The BBC, Shell, Johns Hopkins Health System, British Airways, the state of Illinois, and the department of motor vehicles of Oregon and Louisiana all appear to have had their files stolen, according to various news releases.
The group, CLOP, is an established ransomware group, a type of organized cybercrime where hackers try to remotely extort victims by either remotely encrypting their data or stealing and threatening to publish files.
On Thursday, the Cybersecurity and Infrastructure Security Agency (CISA), a federal agency that advises the nation on cyberattacks and helps protect federal networks, said that multiple agencies had been affected by CLOP’s recent spree. Only the Department of Energy has said so far that it is a victim.

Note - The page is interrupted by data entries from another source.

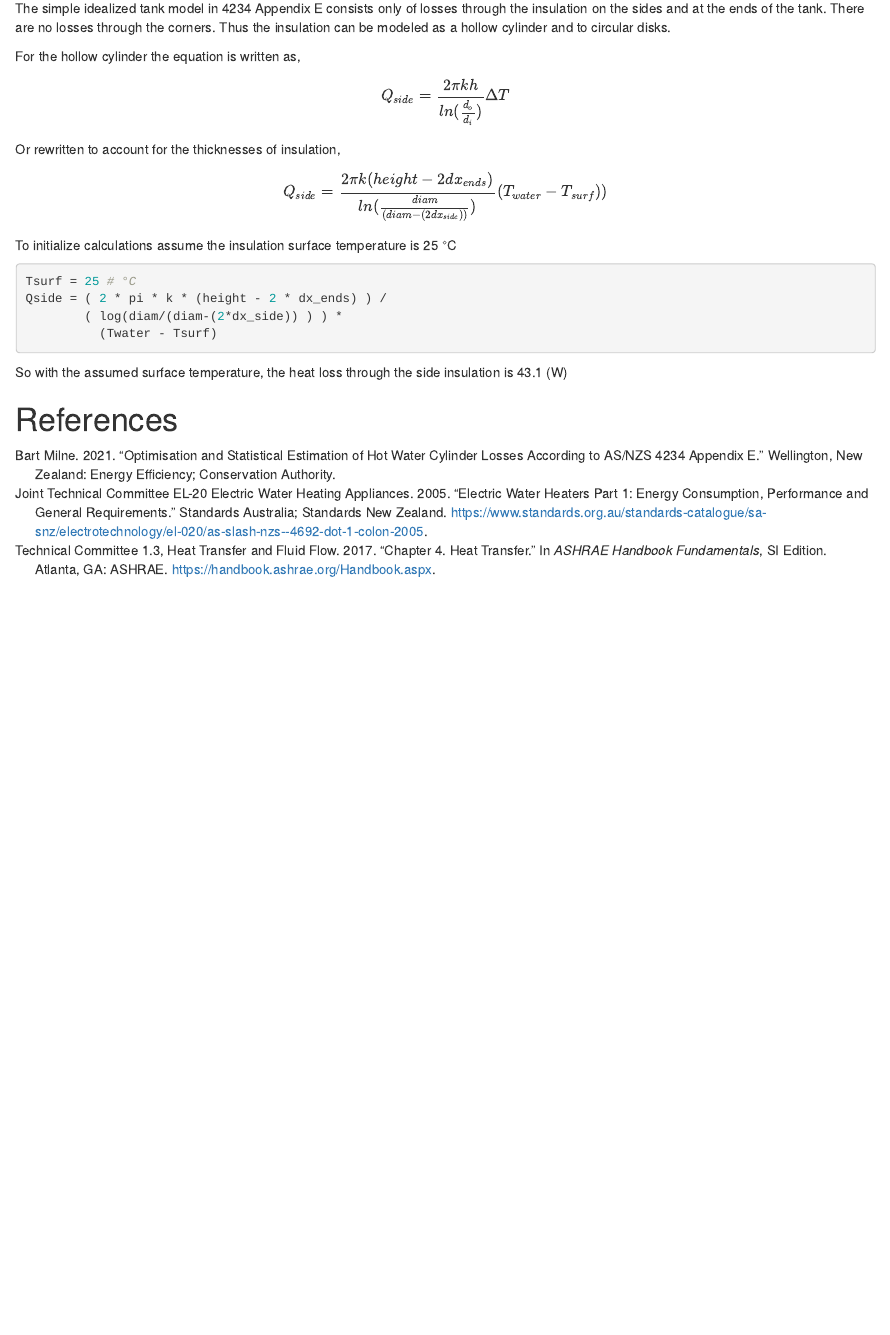
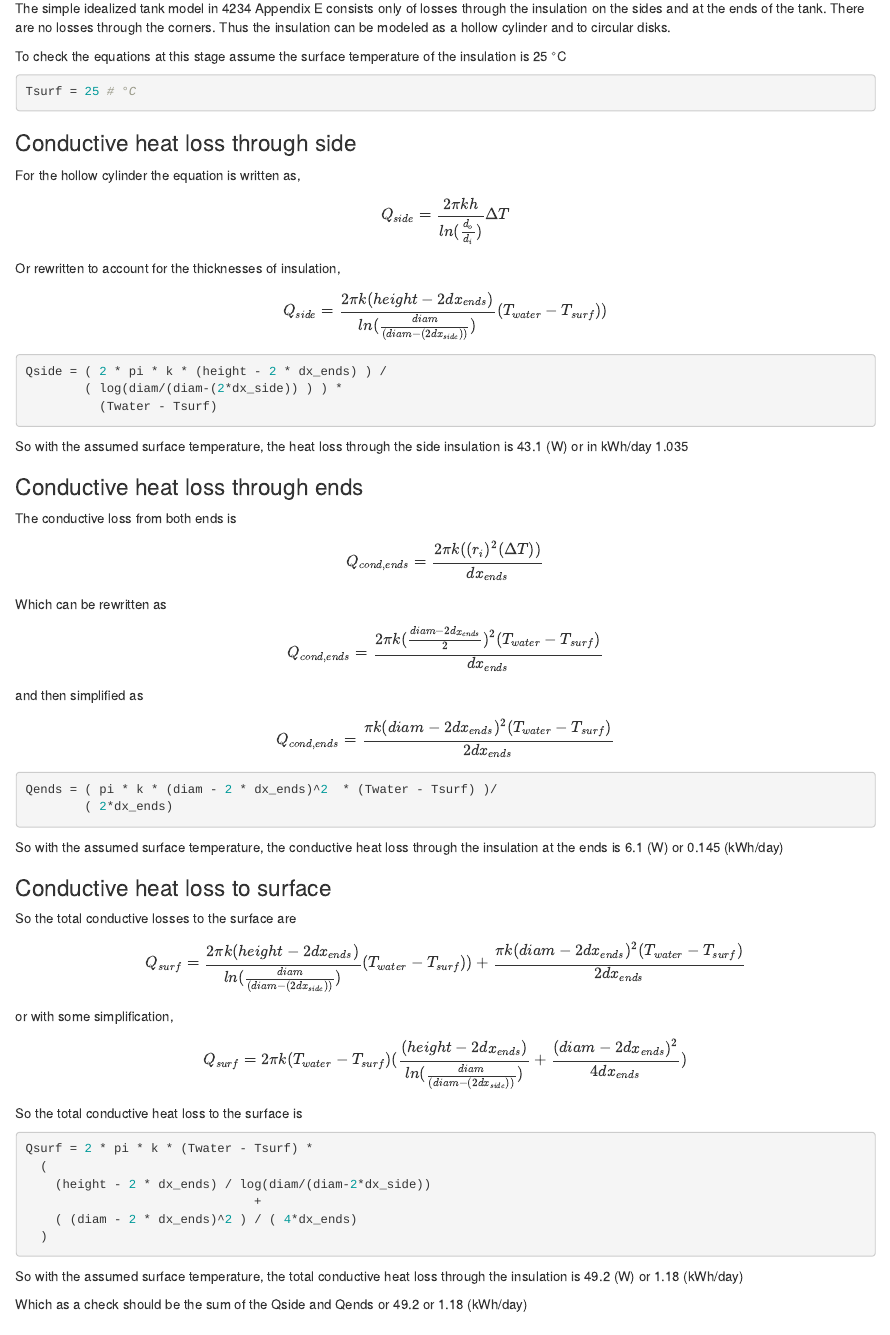
Before and after one commit to jim-lutz/model_review, an R Markdown document (ExtTempCalc.Rmd): the page in a window 1100 px wide, from 700 px down. Rendered offline with R 4.5, knitr and Pandoc, with nearby package versions.

Commit message:
finished Qsurf with assumed constant surf temp in notebook w/ equations and code chunks

````diff
--- a/ExtTempCalc.Rmd
+++ b/ExtTempCalc.Rmd
@@ -36,22 +36,98 @@ Use heat transfer equations from Chapter 4, Heat Transfer, ASHRAE Fundamentals.
 
 The simple idealized tank model in 4234 Appendix E consists only of losses through the insulation on the sides and at the ends of the tank. There are no losses through the corners. Thus the insulation can be modeled as a hollow cylinder and to circular disks.
 
+To check the equations at this stage assume the surface temperature of the insulation is 25 °C
+
+```{r}
+Tsurf = 25 # °C
+```
+
+
+### Conductive heat loss through side #
+
 For the hollow cylinder the equation is written as,
 $$Q_{side} = \frac{2 \pi k h}{ln(\frac{d_o}{d_i})} {\Delta T } $$
 Or rewritten to account for the thicknesses of insulation,
 $$Q_{side} = \frac{2 \pi k (height- 2 dx_{ends} )}
 {ln(\frac{diam}{(diam-(2dx_{side}))})}{(T_{water} - T_{surf})) } $$
 
-To initialize calculations assume the insulation surface temperature is 25 °C
 
 ```{r}
-Tsurf = 25 # °C
 Qside = ( 2 * pi * k * (height - 2 * dx_ends) ) /
         ( log(diam/(diam-(2*dx_side)) ) ) *
           (Twater - Tsurf)
 
 ```
-So with the assumed surface temperature, the heat loss through the side insulation is `r round(Qside,1)` (W)
+So with the assumed surface temperature, the heat loss through the side insulation is `r round(Qside,1)` (W) or in kWh/day `r round(Qside*(24/1000),3)`
+
+### Conductive heat loss through ends #
+
+The conductive loss from both ends is
+
+$$
+Q_{cond,ends} = \frac{2 \pi k ( (r_i)^2 (\Delta T) )}
+{dx_{ends}}
+$$
+Which can be rewritten as
+
+$$
+Q_{cond,ends} = \frac{2 \pi k  (\frac{diam- 2 dx_{ends}}{2})^2 (T_{water} - T_{surf}) }
+{dx_{ends}}
+$$
+and then simplified as
+
+$$
+Q_{cond,ends} = \frac{ \pi k  ({diam- 2 dx_{ends}})^2 (T_{water} - T_{surf}) }
+{2dx_{ends}}
+$$
+
+```{r}
+Qends = ( pi * k * (diam - 2 * dx_ends)^2  * (Twater - Tsurf) )/
+        ( 2*dx_ends)
+
+```
+
+So with the assumed surface temperature, the conductive heat loss through the insulation at the ends is `r round(Qends,1)` (W) or `r round(Qends*(24/1000),3)` (kWh/day)
 
 
+
+### Conductive heat loss to surface #
+
+So the total conductive losses to the surface are
+
+$$
+Q_{surf} =  \frac{2 \pi k (height- 2 dx_{ends} )}
+{ln(\frac{diam}{(diam-(2dx_{side}))})}{(T_{water} - T_{surf})) }
++
+\frac{ \pi k  ({diam- 2 dx_{ends}})^2 (T_{water} - T_{surf}) }
+{2dx_{ends}}
+$$
+or with some simplification,
+
+$$
+Q_{surf} = 2 \pi k (T_{water} - T_{surf}) (
+           \frac{ (height- 2 dx_{ends} )}
+                {ln(\frac{diam}{(diam-(2dx_{side}))})}
++
+\frac{ ({diam- 2 dx_{ends}})^2 }
+    {4dx_{ends}}
+)
+$$
+
+So the total conductive heat loss to the surface is
+
+```{r}
+Qsurf = 2 * pi * k * (Twater - Tsurf) *
+  (
+    (height - 2 * dx_ends) / log(diam/(diam-2*dx_side))
+                               +
+    ( (diam - 2 * dx_ends)^2 ) / ( 4*dx_ends)
+  )
+
+```
+
+So with the assumed surface temperature, the total conductive heat loss through the insulation is `r round(Qsurf,1)` (W) or `r round(Qsurf*(24/1000),3)` (kWh/day)
+
+Which as a check should be the sum of the Qside and Qends or `r round(Qside + Qends,1)` or `r round((Qside + Qends)*24/1000,3)` (kWh/day)
+
 # References
````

According to NBC News, CLOP appears to have struck gold by identifying a flaw in MOVEIt, a computer program designed to help companies transfer files. Organizations using an outdated version of MOVEIt are susceptible to an attack where CLOP can scoop up files.
The Guardian reported that personal details of every holder of a driver’s license from the U.S state of Louisiana were exposed to hackers who have pulled off a colossal cyber-attack that also affected American federal agencies, British Airways and the BBC, according to officials.
A statement on Thursday from the governor of Louisiana, John Bel Edwards, said that his staff believes everyone with a driver’s license, identification card or car registration issued by the state of more than 4.6 million residents probably had their names, addresses, and social security numbers exposed to the hackers.
Other personal information to which the cyber-attackers apparently were Louisianans’ driver’s license numbers, vehicle registration data, handicap placard information, birthdates, heights and eye colors, Edward’s statement said.
The number of records involved is thought to be about 6 million, Louisiana’s homeland security and emergency preparedness director Casey Tingle, told reporters Friday.
According to The Guardian, British Airways last week confirmed that its staffers’ names, addresses, national insurance numbers and banking details were exposed because its payroll provider Zellis used MOVEIt. The BBC said its staff had also been afflicted because Zellis was its payroll provider, though the broad caster added that it did not believe banking details were compromised. The UK’s beauty and health companyBoots said some of its team members’ information was also stolen.
CNN reported that hundreds of organizations across the globe have likely had their data exposed after the hackers used the flaw to break into networks in recent weeks. Multiple US federal agencies, including the Department of Energy, were breached. The US Office of Personnel Management was also impacted by the sweeping hack, multiple sources told CNN on Friday.
In my opinion, now would be a good time for companies organizations who use MOVEIt to stop using it. Find a more secure way to manage sensitive data by putting it in a place where it cannot be easily accessed by ne’er-do-wells.